The administration plans to send legislation to Capitol Hill this week.

A follow-up question: What will be the definitions of 1) "non-bank financial companies" and 2) "whose collapse would damage the broader economy"? Because if recent history is any guide, the answer will be 3) at the least, such non-financial and non-gargantuan companies as seat-cover manufacturers.

A brief history of time: In September, then-President George Bush signed into law the Emergency Economic Stabilization Act, which created the Troubled Assets Relief Program (TARP), authorizizing the Treasury Department "to purchase, and to make and fund commitments to purchase, troubled assets from any financial institutions." Note that this doesn't mean "take a controlling interest" in financial institutions, which is why the administration's new plan is such an eye-opener. Still, consider the ensuing politicization and mission creep:

* In November, GMAC, which is the financing arm of troubled automaker General Motors, asked the Federal Reserve to be designated as a bank, so that it could receive TARP funds.

* In early December, president-elect Barack Obama declared that "The auto industry is the backbone of American manufacturing," and therefore "I don't think it's an option to simply allow it to collapse."

* In mid-December, lame duck President Bush announced that GM and Chrysler would get TARP funds regardless of their decided non-bankiness, an action that Reason Senior Editor Jacob Sullum accurately described as "illegal by definition, not to mention unconstitutional." Obama called the move a "necessary step."

* In March, hands squarely on reins, the Obama administration announced that $5 billion in TARP funds would go to companies that couldn't even pretend to have a serious financing arm: namely, auto parts manufacturers. One of the bailed out suppliers, American Axle, has sales of just a couple billion dollars per year.

Now let's look back again at the original TARP-creating bailout, just six months before. Here's what then-Treasury Secretary Henry Paulson said at the time:

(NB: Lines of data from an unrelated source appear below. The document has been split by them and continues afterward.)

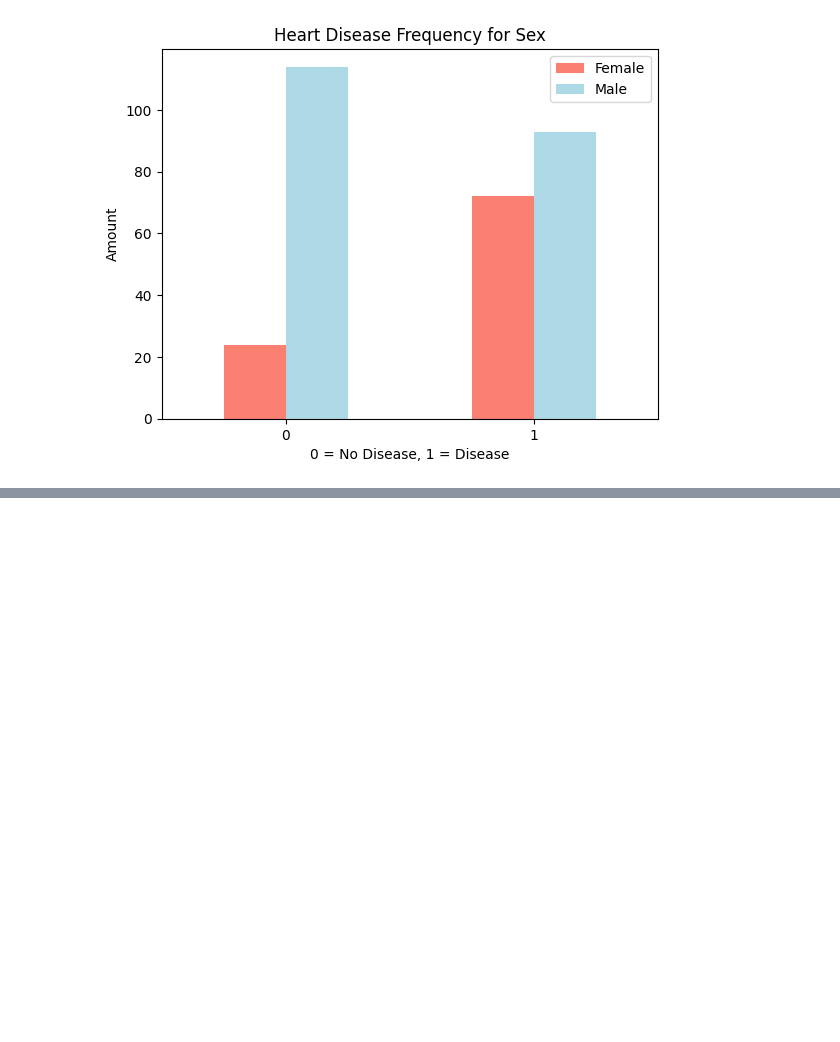
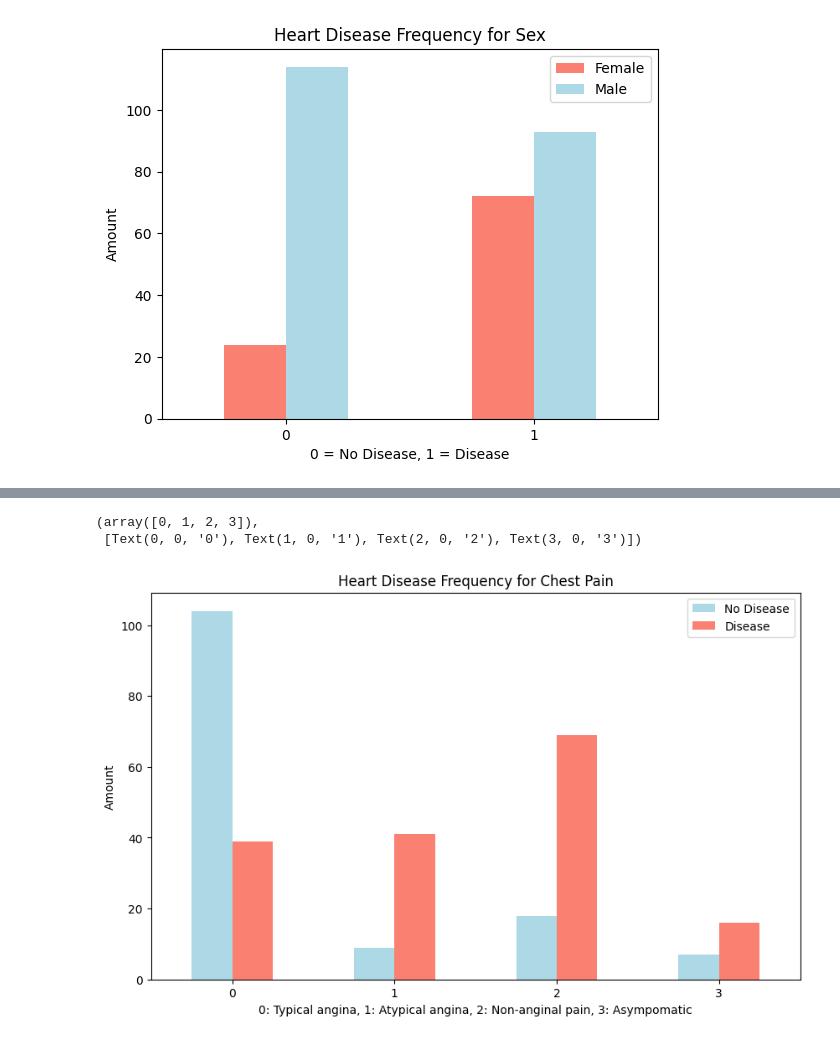
Before and after one commit to seanjiangsh/ztm-ml-ds, a Jupyter notebook: supervised-learning-classification/end-to-end-heart-disease-clasification.ipynb, the cells around one changed output, grey strips where cells are left out. Cells and saved outputs as stored; diff of their text form; code cells hidden in the pictures; blank space fills up the shorter version.

```diff
--- a/supervised-learning-classification/end-to-end-heart-disease-clasification.ipynb
+++ b/supervised-learning-classification/end-to-end-heart-disease-clasification.ipynb
@@ -244,0 +298,12 @@ plt.xticks(rotation=0) # rotate the x tick
+# %%
+# Make the crosstab more visual
+pd.crosstab(df['cp'], df['target']).plot(kind='bar', figsize=(10, 6), color=['lightblue', 'salmon'])
+plt.title('Heart Disease Frequency for Chest Pain')
+plt.xlabel('0: Typical angina, 1: Atypical angina, 2: Non-anginal pain, 3: Asympomatic')
+plt.ylabel('Amount')
+plt.legend(['No Disease', 'Disease'])
+plt.xticks(rotation=0) # rotate the x tick
+# %% [output]
+(array([0, 1, 2, 3]),
+ [Text(0, 0, '0'), Text(1, 0, '1'), Text(2, 0, '2'), Text(3, 0, '3')])
+[figure, added]
```
Also changed, not shown: parts of 8 cells of this notebook.
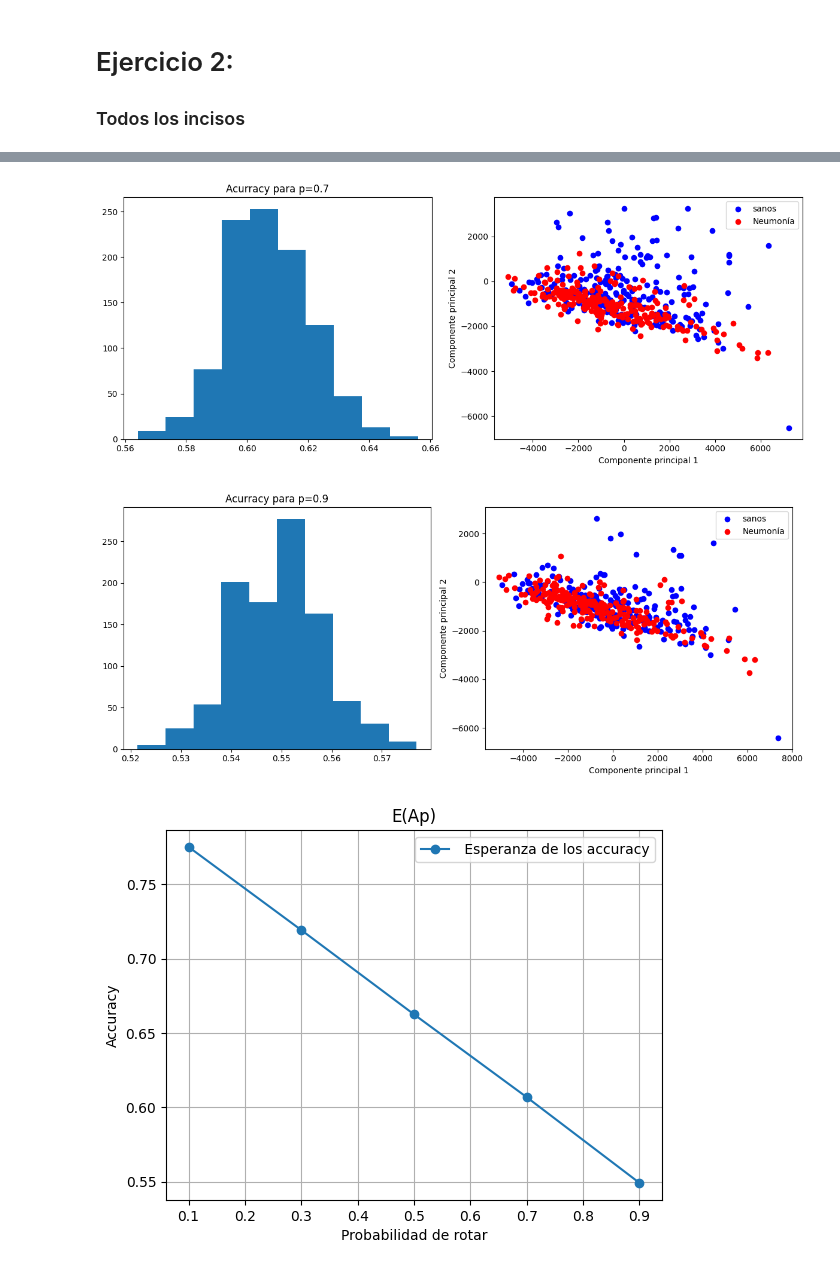
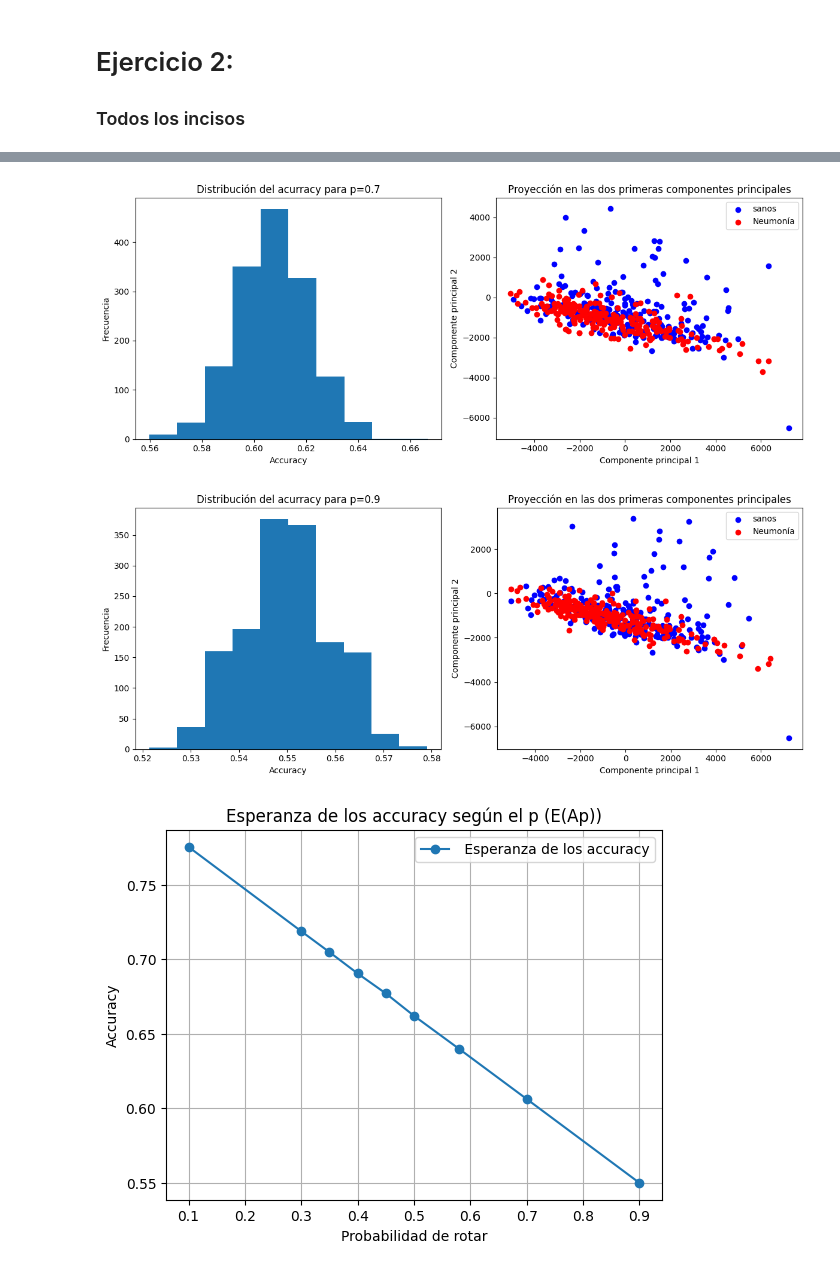
Before and after one commit to LuzCatania/IyE-TP1, a Jupyter notebook: TP1_IyE.ipynb, the cells around one changed output, grey strips where cells are left out. Drawn from its saved outputs; the diff is of its cells as text; code cells hidden in the pictures.

```diff
--- a/TP1_IyE.ipynb
+++ b/TP1_IyE.ipynb
@@ -182,6 +182,7 @@ def scatter_2_comp_princip (Z,ax):
     ax.scatter(Z[neumonia,0],Z[neumonia,1],color="red",label="Neumonía")#FALTARIA PONERLE QUIZAS ALGUN TITULO
     ax.set_xlabel("Componente principal 1")
     ax.set_ylabel("Componente principal 2")
+    ax.set_title(f"Proyección en las dos primeras componentes principales")
     ax.legend()
 #Definimos una funcion que con probabilidad p rota las imagenes del conjunto de test y luego, al conjunto entero,
 #lo proyecta en el espacio de las dos componentes principales y lo evalúa con el modelo para luego obtener su accuracy
@@ -203,25 +204,31 @@ def evaluacion_imagenes_rotadas(p,mostrar=0,ax=None):
 #Despues podria hacerlo en una funcion y generalizar ( en vez de 100 un numero ajustable y poder ajustar la tolerancia, etc)
 
 #Definimos las probabilidades para las cuales vamos a hacer el experimento
-p_evaluar=[0.1,0.3,0.5,0.7,0.9] #QUIZAS PODRIAMOS AGREGAR EL 0.4
+p_evaluar=[0.1,0.3,0.35,0.4,0.45,0.5,0.58,0.7,0.9]
+#Definimos algunos valores de p para graficar el histograma y el scatter
+p_graficar=[0.1,0.3,0.5,0.7,0.9]
 esperanza_acc=[]
 prob_superar_tol=[]
 #Por cada p hacemos 1000 simulaciones de rotar las imagenes con probabilidad p calcular el accuracy y la diferencia con el calculado sin PCA
 for p in p_evaluar:
     accuracy_img_rotadas=[]
     diferencias_a0_ap=[]
-    fig,ax=plt.subplots(1,2,figsize=(12,5))
-    for i in range(1000):
+    if p in p_graficar:
+        fig,ax=plt.subplots(1,2,figsize=(12,5))
+    for i in range(1500):
         #Solo se grafica el scatter si es la primera iteración
-        ap=evaluacion_imagenes_rotadas(p,i==0,ax[1])
+        ap=evaluacion_imagenes_rotadas(p,i==0 and p in p_graficar,ax[1])
         accuracy_img_rotadas.append(ap)
         diferencias_a0_ap.append(a0-ap)
     #Graficamos el histograma que se pone al lado del scatter
-    ax[0].hist(accuracy_img_rotadas)
-    ax[0].set_title(f"Acurracy para p={p}")
-    #Esto es para qe ajuste las distancias y no se superpongan los subtitulos de los ejes ni nada (para que se vea bien)
-    fig.tight_layout()
-    plt.show()
+    if p in p_graficar:
+        ax[0].hist(accuracy_img_rotadas)
+        ax[0].set_ylabel("Frecuencia")
+        ax[0].set_xlabel("Accuracy")
+        ax[0].set_title(f"Distribución del acurracy para p={p}")
+        #Esto es para qe ajuste las distancias y no se superpongan los subtitulos de los ejes ni nada (para que se vea bien)
+        fig.tight_layout()
+        plt.show()
     #Agregamos los resultados obtenidos para luego poder graficar
     esperanza_acc.append(np.mean(accuracy_img_rotadas))
     prob_superar_tol.append(np.sum(np.array(diferencias_a0_ap)>0.1)/1000)
@@ -229,7 +236,7 @@ for p in p_evaluar:
 #Realizamos dos graficos
 #Graficamos la esperanza del accuracy dependiendo de la probabilidad de rotar
 plt.figure()
-plt.title("E(Ap)")
+plt.title("Esperanza de los accuracy según el p (E(Ap))")
 plt.grid()
 plt.plot(p_evaluar, esperanza_acc, marker="o",label=" Esperanza de los accuracy")
 plt.xlabel("Probabilidad de rotar")
@@ -239,7 +246,7 @@ plt.show()
 
 #Graficamos la probabilidad de que la diferencia entre accuracys (el calculado sin PCA y el con PCA) supere una cierta tolerancia (0.1)
 plt.figure()
-plt.title("P(L(p)>δ)")
+plt.title("Probabilidad de que la pérdida supere 0.1 (P(L(p)>δ))")
 plt.grid()
 plt.plot(p_evaluar,prob_superar_tol, marker="o",label="Probabilidad de superar la tolerancia")
 plt.xlabel("Probabilidad de rotar")
@@ -253,3 +260,3 @@ plt.show()
-[figure, old version]
+[figure, new version]
-[figure, old version]
+[figure, new version]
-[figure, old version]
+[figure, new version]
```
Also changed, not shown: parts of 1 cell of this notebook.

We must now take further, decisive action to fundamentally and comprehensively address the root cause of this turmoil.

And that root cause is the housing correction which has resulted in illiquid mortgage-related assets that are choking off the flow of credit which is so vitally important to our economy. We must address this underlying problem, and restore confidence in our financial markets and financial institutions so they can perform their mission of supporting future prosperity and growth.

We have proposed a program to remove troubled assets from the system.

Got it? TARP was specifically designed–actually I think "sold" is the technical term–to sponge up "illiquid mortgage-related assets" owned by giants in the financial sector. And in less than half a year it was being used to throw cash at manufacturing midgets.

There are many, many reasons to oppose giving the Obama administration "unprecedented powers" to nationalize companies. But surely here's one: If less-absolute power corrupted so totally in six short months, just how voracious will an unchecked Treasury be under unified Democratic governance? And if the root problem is indeed an "illiquid" market, how in hell do you incentivize the trading of assets and companies–in other words, liquifying markets–by empowering the single biggest financial entity in the country to pounce willy-nilly on companies based on political decisions?

This is disaster socialism at its unfinest, and for six months' worth of reasons why, click here.